You’ll probably want to give visitors access to your Wi-Fi network so they can get to the Internet. The best way to do that is to create a guest network—a feature in nearly all Wi-Fi routers—separate from your main Wi-Fi network. It has a different name and password, and its traffic is isolated from yours, ensuring that even if a hacker were to access it, they wouldn’t be able to eavesdrop on your communications. It can have a simpler password since all it’s protecting is your bandwidth. One additional tip—put “Internet of Things” devices like smart appliances, video game consoles, and the like on your guest network to ensure they don’t provide access to your main network’s traffic if they’re hacked. You probably won’t want to do that with HomeKit devices, which will work better on the same network as your Apple devices.

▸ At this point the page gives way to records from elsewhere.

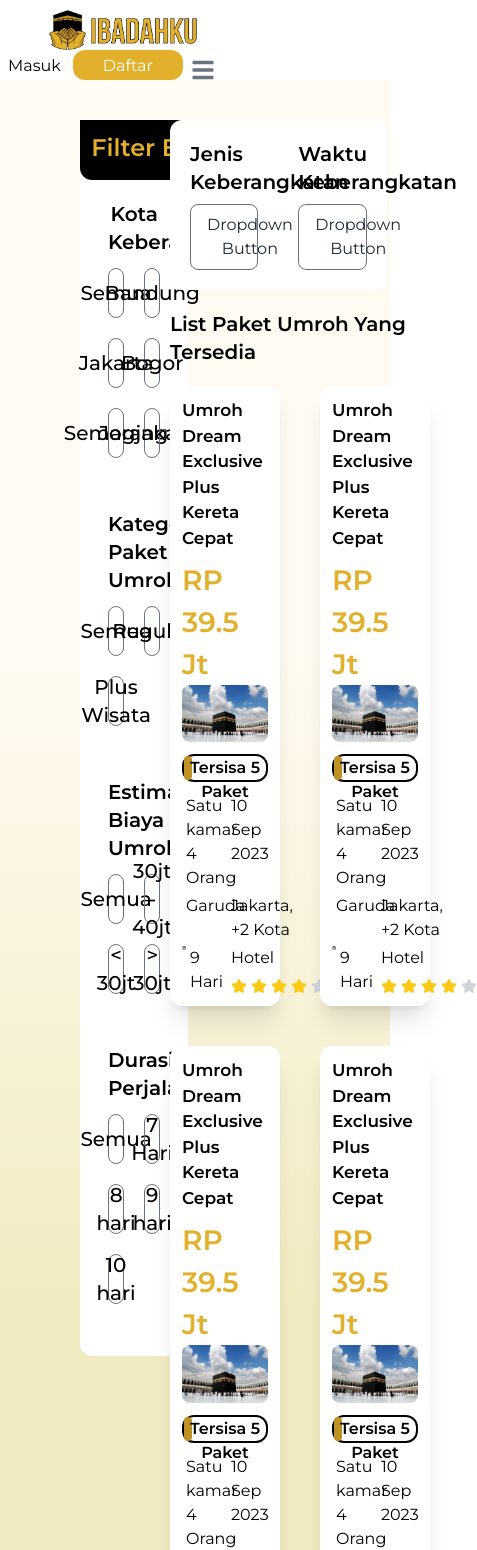
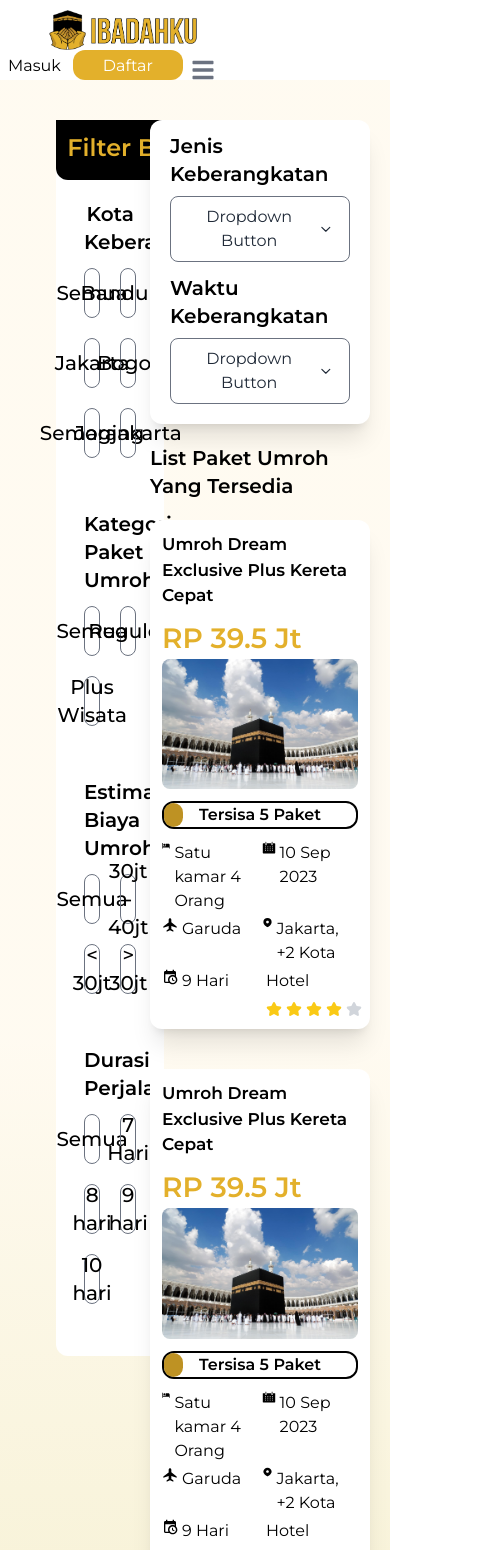
Before and after one commit to fikriymnn/umr-web, a Next.js app: page /package in a window 390 px wide. Shown: the top 1550 px of the page, 477 px wide, since content can reach past the window. Built offline with nearby package versions, Linux system fonts and the light colour scheme.

Commit message:
responsive

```diff
--- a/src/app/package/page.jsx
+++ b/src/app/package/page.jsx
@@ -1,154 +1,236 @@
-'use client'
-import React from 'react'
-import Dropdown from '@/components/Dropdown';
-import Image from 'next/image';
+"use client";
+import React from "react";
+import { useEffect, useRef, useState } from "react";
+import Dropdown from "@/components/Dropdown";
+import Image from "next/image";
 import DefaultCarousel from "@/components/Carousel";
-import PackageCard from "@/components/packagecard"
+import PackageCard from "@/components/packagecard";
+import { isMobile } from "react-device-detect";
 
 function Package() {
+  const [comp, setComp] = useState(0);
+
   return (
-        <div className='bg mb-10'>
-            <div className="flex pt-10 bg-cover bg-[url('/assets/images/image2.png')] z-10 ">
-
-                <div className='w-4/12'>
-                    <div className='bg-white w-10/12 ms-20 rounded-xl'>
-                        <div >
-                            <div className='h-[60px] w-[250px] bg-black mx-auto rounded-b-xl'>
-                                <p className='text-2xl font-semibold text-[#E3B02B] text-center pt-3'>Filter Berdasarkan</p>
+    <div className="bg mb-10">
+      <div className="flex  pt-10 bg-cover  bg-[url('/assets/images/image2.png')] z-10 relative">
+        {isMobile && (
+          <>
+            <button
+              className="bg-red-900"
+              onClick={() => setComp((prevComp) => (prevComp === 1 ? 0 : 1))}
+            >
+              Filter
+            </button>
+            <div
+              className={`${
+                comp == 0
+                  ? "hidden -translate-x-96 duration-10"
+                  : "visible duration-100"
+              } w-full absolute z-50 top-0 duration-100`}
+            >
+              <div className="bg-white  rounded-xl">
+                <div>
+                  <div className="h-[60px] w-[250px] bg-black mx-auto rounded-b-xl">
+                    <p className="text-2xl font-semibold text-[#E3B02B] text-center pt-3">
+                      Filter Berdasarkan
+                    </p>
                   </div>
-                            <div className='py-5 px-7 text-xl text-center font-medium text-black'>
-                                <h1 className='font-semibold'>Kota Keberangkatan</h1>
-                                <div className='grid grid-cols-2 gap-5 py-3'>
-                                    <button
-                                        className='h-[50px] hover:bg-[#E3B02B] border border-gray-500 rounded-xl flex items-center justify-center'
-                                    >
+                  <div className="py-5 px-7 text-xl text-center font-medium text-black">
+                    <h1 className="font-semibold">Kota Keberangkatan</h1>
+                    <div className="grid grid-cols-2 gap-5 py-3">
+                      <button className="h-[50px] hover:bg-[#E3B02B] border border-gray-500 rounded-xl flex items-center justify-center">
                         Semua
                       </button>
-                                    <button
-                                        className='h-[50px] hover:bg-[#E3B02B] border border-gray-500 rounded-xl flex items-center justify-center'
-                                    >
+                      <button className="h-[50px] hover:bg-[#E3B02B] border border-gray-500 rounded-xl flex items-center justify-center">
                         Bandung
                       </button>
-                                    <button
-                                        className='h-[50px] hover:bg-[#E3B02B] border border-gray-500 rounded-xl flex items-center justify-center'
-                                    >
+                      <button className="h-[50px] hover:bg-[#E3B02B] border border-gray-500 rounded-xl flex items-center justify-center">
                         Jakarta
                       </button>
-                                    <button
-                                        className='h-[50px] hover:bg-[#E3B02B] border border-gray-500 rounded-xl flex items-center justify-center'
-                                    >
+                      <button className="h-[50px] hover:bg-[#E3B02B] border border-gray-500 rounded-xl flex items-center justify-center">
                         Bogor
                       </button>
-                                    <button
-                                        className='h-[50px] hover:bg-[#E3B02B] border border-gray-500 rounded-xl flex items-center justify-center'
-                                    >
+                      <button className="h-[50px] hover:bg-[#E3B02B] border border-gray-500 rounded-xl flex items-center justify-center">
                         Semarang
                       </button>
-                                    <button
-                                        className='h-[50px] hover:bg-[#E3B02B] border border-gray-500 rounded-xl flex items-center justify-center'
-                                    >
+                      <button className="h-[50px] hover:bg-[#E3B02B] border border-gray-500 rounded-xl flex items-center justify-center">
                         Jogjakarta
                       </button>
                     </div>
                   </div>
 
-                            <div className='py-5 px-7 text-xl text-center font-medium text-black'>
-                                <h1 className='font-semibold'>Kategori Paket Umroh</h1>
-                                <div className='grid grid-cols-2 gap-5 py-3'>
-                                    <button
-                                        className='h-[50px] hover:bg-[#E3B02B] border border-gray-500 rounded-xl flex items-center justify-center'
-                                    >
+                  <div className="py-5 px-7 text-xl text-center font-medium text-black">
+                    <h1 className="font-semibold">Kategori Paket Umroh</h1>
+                    <div className="grid grid-cols-2 gap-5 py-3">
+                      <button className="h-[50px] hover:bg-[#E3B02B] border border-gray-500 rounded-xl flex items-center justify-center">
                         Semua
                       </button>
-                                    <button
-                                        className='h-[50px] hover:bg-[#E3B02B] border border-gray-500 rounded-xl flex items-center justify-center'
-                                    >
+                      <button className="h-[50px] hover:bg-[#E3B02B] border border-gray-500 rounded-xl flex items-center justify-center">
                         Reguler
                       </button>
-                                    <button
-                                        className='h-[50px] hover:bg-[#E3B02B] border border-gray-500 rounded-xl flex items-center justify-center'
-                                    >
+                      <button className="h-[50px] hover:bg-[#E3B02B] border border-gray-500 rounded-xl flex items-center justify-center">
                         Plus Wisata
                       </button>
                     </div>
                   </div>
 
-                            <div className='py-5 px-7 text-xl text-center font-medium text-black'>
-                                <h1 className='font-semibold'>Estimasi Biaya Umroh</h1>
-                                <div className='grid grid-cols-2 gap-5 py-3'>
-                                    <button
-                                        className='h-[50px] hover:bg-[#E3B02B] border border-gray-500 rounded-xl flex items-center justify-center'
-                                    >
+                  <div className="py-5 px-7 text-xl text-center font-medium text-black">
+                    <h1 className="font-semibold">Estimasi Biaya Umroh</h1>
+                    <div className="grid grid-cols-2 gap-5 py-3">
+                      <button className="h-[50px] hover:bg-[#E3B02B] border border-gray-500 rounded-xl flex items-center justify-center">
                         Semua
                       </button>
-                                    <button
-                                        className='h-[50px] hover:bg-[#E3B02B] border border-gray-500 rounded-xl flex items-center justify-center'
-                                    >
+                      <button className="h-[50px] hover:bg-[#E3B02B] border border-gray-500 rounded-xl flex items-center justify-center">
                         30jt - 40jt
                       </button>
-                                    <button
-                                        className='h-[50px] hover:bg-[#E3B02B] border border-gray-500 rounded-xl flex items-center justify-center'
-                                    >
+                      <button className="h-[50px] hover:bg-[#E3B02B] border border-gray-500 rounded-xl flex items-center justify-center">
                         &lt; 30jt
                       </button>
-                                    <button
-                                        className='h-[50px] hover:bg-[#E3B02B] border border-gray-500 rounded-xl flex items-center justify-center'
-                                    >
+                      <button className="h-[50px] hover:bg-[#E3B02B] border border-gray-500 rounded-xl flex items-center justify-center">
                         &gt; 30jt
                       </button>
                     </div>
                   </div>
 
-                            <div className='py-5 px-7 text-xl text-center font-medium text-black'>
-                                <h1 className='font-semibold'>Durasi Perjalanan</h1>
-                                <div className='grid grid-cols-2 gap-5 py-3'>
-                                    <button
-                                        className='h-[50px] hover:bg-[#E3B02B] border border-gray-500 rounded-xl flex items-center justify-center'
-                                    >
+                  <div className="py-5 px-7 text-xl text-center font-medium text-black">
+                    <h1 className="font-semibold">Durasi Perjalanan</h1>
+                    <div className="grid grid-cols-2 gap-5 py-3">
+                      <button className="h-[50px] hover:bg-[#E3B02B] border border-gray-500 rounded-xl flex items-center justify-center">
                         Semua
                       </button>
-                                    <button
-                                        className='h-[50px] hover:bg-[#E3B02B] border border-gray-500 rounded-xl flex items-center justify-center'
-                                    >
+                      <button className="h-[50px] hover:bg-[#E3B02B] border border-gray-500 rounded-xl flex items-center justify-center">
                         7 Hari
                       </button>
-                                    <button
-                                        className='h-[50px] hover:bg-[#E3B02B] border border-gray-500 rounded-xl flex items-center justify-center'
-                                    >
+                      <button className="h-[50px] hover:bg-[#E3B02B] border border-gray-500 rounded-xl flex items-center justify-center">
                         8 hari
                       </button>
-                                    <button
-                                        className='h-[50px] hover:bg-[#E3B02B] border border-gray-500 rounded-xl flex items-center justify-center'
-                                    >
+                      <button className="h-[50px] hover:bg-[#E3B02B] border border-gray-500 rounded-xl flex items-center justify-center">
                         9 hari
                       </button>
-                                    <button
-                                        className='h-[50px] hover:bg-[#E3B02B] border border-gray-500 rounded-xl flex items-center justify-center'
-                                    >
+                      <button className="h-[50px] hover:bg-[#E3B02B] border border-gray-500 rounded-xl flex items-center justify-center">
                         10 hari
                       </button>
                     </div>
                   </div>
-                            <div className='h-[20px]'></div>
+                  <div className="h-[20px]"></div>
                 </div>
               </div>
             </div>
-                <div className='w-8/12 ml-10 mr-20'>
-                    <div className='bg-white rounded-xl w-10/12'>
-                        <div className='flex '>
-                            <div className='w-3/6 p-5'>
-                                <h1 className='w-full mb-2 text-xl font-semibold'>Jenis Keberangkatan</h1>
+          </>
+        )}
+        {!isMobile && (
+          <div className="w-4/12">
+            <div className="bg-white w-10/12 ms-14 rounded-xl">
+              <div>
+                <div className="h-[60px] w-[250px] bg-black mx-auto rounded-b-xl">
+                  <p className="text-2xl font-semibold text-[#E3B02B] text-center pt-3">
+                    Filter Berdasarkan
+                  </p>
+                </div>
+                <div className="py-5 px-7 text-xl text-center font-medium text-black">
+                  <h1 className="font-semibold">Kota Keberangkatan</h1>
+                  <div className="grid grid-cols-2 gap-5 py-3">
+                    <button className="h-[50px] hover:bg-[#E3B02B] border border-gray-500 rounded-xl flex items-center justify-center">
+                      Semua
+                    </button>
+                    <button className="h-[50px] hover:bg-[#E3B02B] border border-gray-500 rounded-xl flex items-center justify-center">
+                      Bandung
+                    </button>
+                    <button className="h-[50px] hover:bg-[#E3B02B] border border-gray-500 rounded-xl flex items-center justify-center">
+                      Jakarta
+                    </button>
+                    <button className="h-[50px] hover:bg-[#E3B02B] border border-gray-500 rounded-xl flex items-center justify-center">
+                      Bogor
+                    </button>
+                    <button className="h-[50px] hover:bg-[#E3B02B] border border-gray-500 rounded-xl flex items-center justify-center">
+                      Semarang
+                    </button>
+                    <button className="h-[50px] hover:bg-[#E3B02B] border border-gray-500 rounded-xl flex items-center justify-center">
+                      Jogjakarta
+                    </button>
+                  </div>
+                </div>
+
+                <div className="py-5 px-7 text-xl text-center font-medium text-black">
+                  <h1 className="font-semibold">Kategori Paket Umroh</h1>
+                  <div className="grid grid-cols-2 gap-5 py-3">
+                    <button className="h-[50px] hover:bg-[#E3B02B] border border-gray-500 rounded-xl flex items-center justify-center">
+                      Semua
+                    </button>
+                    <button className="h-[50px] hover:bg-[#E3B02B] border border-gray-500 rounded-xl flex items-center justify-center">
+                      Reguler
+                    </button>
+                    <button className="h-[50px] hover:bg-[#E3B02B] border border-gray-500 rounded-xl flex items-center justify-center">
+                      Plus Wisata
+                    </button>
+                  </div>
+                </div>
+
+                <div className="py-5 px-7 text-xl text-center font-medium text-black">
+                  <h1 className="font-semibold">Estimasi Biaya Umroh</h1>
+                  <div className="grid grid-cols-2 gap-5 py-3">
+                    <button className="h-[50px] hover:bg-[#E3B02B] border border-gray-500 rounded-xl flex items-center justify-center">
+                      Semua
+                    </button>
+                    <button className="h-[50px] hover:bg-[#E3B02B] border border-gray-500 rounded-xl flex items-center justify-center">
+                      30jt - 40jt
+                    </button>
+                    <button className="h-[50px] hover:bg-[#E3B02B] border border-gray-500 rounded-xl flex items-center justify-center">
+                      &lt; 30jt
+                    </button>
+                    <button className="h-[50px] hover:bg-[#E3B02B] border border-gray-500 rounded-xl flex items-center justify-center">
+                      &gt; 30jt
+                    </button>
+                  </div>
+                </div>
+
+                <div className="py-5 px-7 text-xl text-center font-medium text-black">
+                  <h1 className="font-semibold">Durasi Perjalanan</h1>
+                  <div className="grid grid-cols-2 gap-5 py-3">
+                    <button className="h-[50px] hover:bg-[#E3B02B] border border-gray-500 rounded-xl flex items-center justify-center">
+                      Semua
+                    </button>
+                    <button className="h-[50px] hover:bg-[#E3B02B] border border-gray-500 rounded-xl flex items-center justify-center">
+                      7 Hari
+                    </button>
+                    <button className="h-[50px] hover:bg-[#E3B02B] border border-gray-500 rounded-xl flex items-center justify-center">
+                      8 hari
+                    </button>
+                    <button className="h-[50px] hover:bg-[#E3B02B] border border-gray-500 rounded-xl flex items-center justify-center">
+                      9 hari
+                    </button>
+                    <button className="h-[50px] hover:bg-[#E3B02B] border border-gray-500 rounded-xl flex items-center justify-center">
+                      10 hari
+                    </button>
+                  </div>
+                </div>
+                <div className="h-[20px]"></div>
+              </div>
+            </div>
+          </div>
+        )}
+        <div className="md:w-8/12 w-full mx-auto md:ml-10 md:mr-20 md:p-0 px-5">
+          <div className="bg-white shadow-xl rounded-xl md:w-10/12 w-full">
+            <div className="flex md:flex-row flex-col">
+              <div className="md:w-3/6 w-full p-5 py-3">
+                <h1 className="w-full mb-2 text-xl font-semibold">
+                  Jenis Keberangkatan
+                </h1>
                 <Dropdown />
               </div>
-                            <div className='w-3/6 p-5'>
-                                <h1 className='w-full mb-2 text-xl font-semibold'>Waktu Keberangkatan</h1>
+              <div className="md:w-3/6 w-full p-5 md:py-3 pt-0">
+                <h1 className="w-full mb-2 text-xl font-semibold">
+                  Waktu Keberangkatan
+                </h1>
                 <Dropdown />
               </div>
             </div>
           </div>
-                    <div className='mt-2'>
-                        <h1 className='text-xl font-semibold  my-5'>List Paket Umroh Yang Tersedia</h1>
-                        <div className='grid grid-cols-2 gap-10'>
+          <div className="mt-2">
+            <h1 className="text-xl font-semibold  my-5">
+              List Paket Umroh Yang Tersedia
+            </h1>
+            <div className="mahfud md:grid-cols-2 sm:grid-cols-2 grid-cols-1 gap-10">
               <PackageCard />
               <PackageCard />
               <PackageCard />
@@ -158,9 +240,9 @@ function Package() {
             </div>
           </div>
         </div>
-            </div >
       </div>
-    )
+    </div>
+  );
 }
 
-export default Package
+export default Package;
```
Lines whose indentation alone changed are shown as unchanged.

After changing the default admin password, this is the second-most important piece of Wi-Fi security advice. All traffic on a Wi-Fi network can (and should) be encrypted so hackers can’t eavesdrop with impunity. The first wireless security protocol was WEP (Wired Equivalent Privacy), which was commonly used from the late 1990s through 2004. Unfortunately, WEP is so easily broken today that it’s no longer considered secure. If you still use WEP, immediately switch to WPA2 (Wi-Fi Protected Access). There’s also WPA3, which is even more secure but is available only in hardware sold in the last few years.
Finally, you may see suggestions that you should hide your Wi-Fi SSID, which prevents nearby devices from displaying it when they list available networks. That might seem like it would improve security, but all it does is prevent the sort of people who aren’t a threat anyway from seeing it. Anyone with the necessary software and skills to break into an unprotected or weakly protected Wi-Fi network can still detect and access a hidden network. They might even be more interested in what’s there, given that the network owner took the trouble to hide it. As long as you follow all the other advice in this article, there’s no benefit in hiding the SSID as well.
Ensuring the security of your Wi-Fi network is essential, but what about public Wi-Fi networks in coffee shops, hotels, and airports? Because they’re open to anyone within range, they’re insecure by definition, and anyone on the network could theoretically see any other user’s traffic. Don’t panic. Most Web connections now use HTTPS, which encrypts traffic between you and the destination site (look for https at the start of URLs or a lock icon in the address bar of your Web browser). To ensure that all traffic is protected from prying eyes, use a VPN (Virtual Private Network), which creates an encrypted pipe from your computer to a VPN server elsewhere. Many organizations provide or even require VPN use so that traveling or remote employees can’t inadvertently use unencrypted connections. If your organization doesn’t have a VPN now but would like to set one up, contact us.
(Featured image by iStock.com/CASEZY)
Social Media: As more personal and work information passes through Wi-Fi networks, it becomes increasingly important that you follow this advice to secure your network.